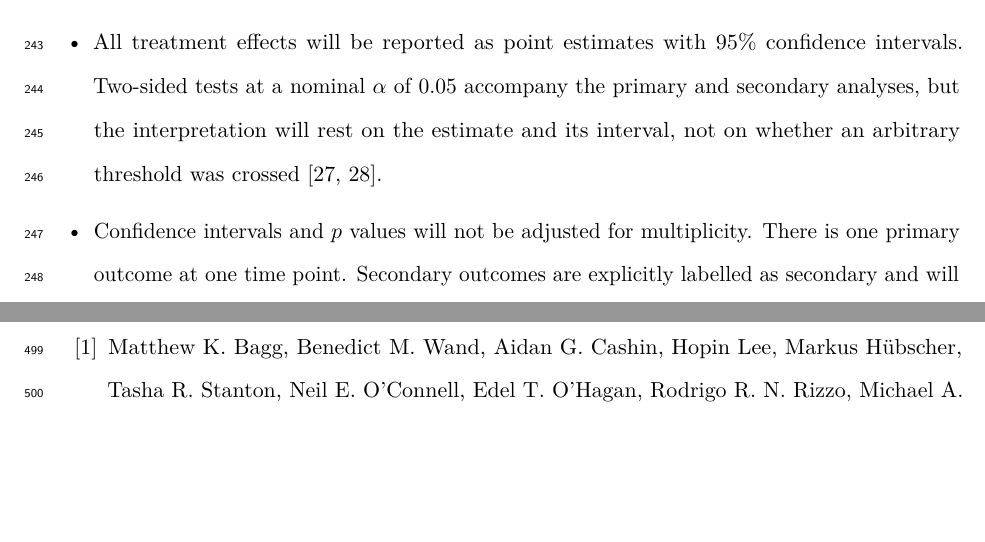
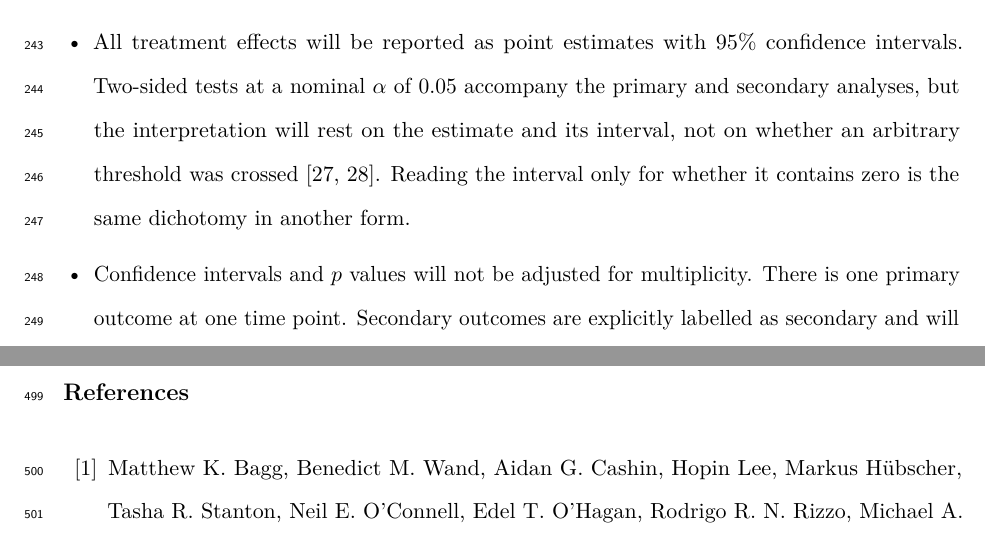
Before and after one commit to jdegenfellner/Resolve_Swiss_Statistical_Analysis_Plan, a LaTeX document (paper.tex): two parts of pages 10 and 24 of 30, joined at a grey line, cut so that both start at the same text, the shorter picture padded with empty space. Compiled offline with pdfLaTeX.

Commit message:
Name the interval-contains-zero dichotomy explicitly

```diff
--- a/paper.tex
+++ b/paper.tex
@@ -509,7 +509,8 @@ allocated, regardless of the treatment actually delivered (intention to treat).
 confidence intervals. Two-sided tests at a nominal $\alpha$ of 0.05 accompany
 the primary and secondary analyses, but the interpretation will rest on the
 estimate and its interval, not on whether an arbitrary threshold was crossed
-\citep{wasserstein2019, amrhein2019}.
+\citep{wasserstein2019, amrhein2019}. Reading the interval only for whether it
+contains zero is the same dichotomy in another form.
 \item Confidence intervals and $p$ values will not be adjusted for
 multiplicity. There is one primary outcome at one time point. Secondary
 outcomes are explicitly labelled as secondary and will be interpreted as such
```
Also changed, not shown: paper.pdf.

····················

▶ _Directions_:
We ask that the entries above be copied exactly, with the pictures omitted.

▶ _Reply to the task_:
Before and after one commit to jdegenfellner/Resolve_Swiss_Statistical_Analysis_Plan, a LaTeX document (paper.tex): two parts of pages 10 and 24 of 30, joined at a grey line, cut so that both start at the same text, the shorter picture padded with empty space. Compiled offline with pdfLaTeX.

Commit message:
Name the interval-contains-zero dichotomy explicitly

```diff
--- a/paper.tex
+++ b/paper.tex
@@ -509,7 +509,8 @@ allocated, regardless of the treatment actually delivered (intention to treat).
 confidence intervals. Two-sided tests at a nominal $\alpha$ of 0.05 accompany
 the primary and secondary analyses, but the interpretation will rest on the
 estimate and its interval, not on whether an arbitrary threshold was crossed
-\citep{wasserstein2019, amrhein2019}.
+\citep{wasserstein2019, amrhein2019}. Reading the interval only for whether it
+contains zero is the same dichotomy in another form.
 \item Confidence intervals and $p$ values will not be adjusted for
 multiplicity. There is one primary outcome at one time point. Secondary
 outcomes are explicitly labelled as secondary and will be interpreted as such
```
Also changed, not shown: paper.pdf.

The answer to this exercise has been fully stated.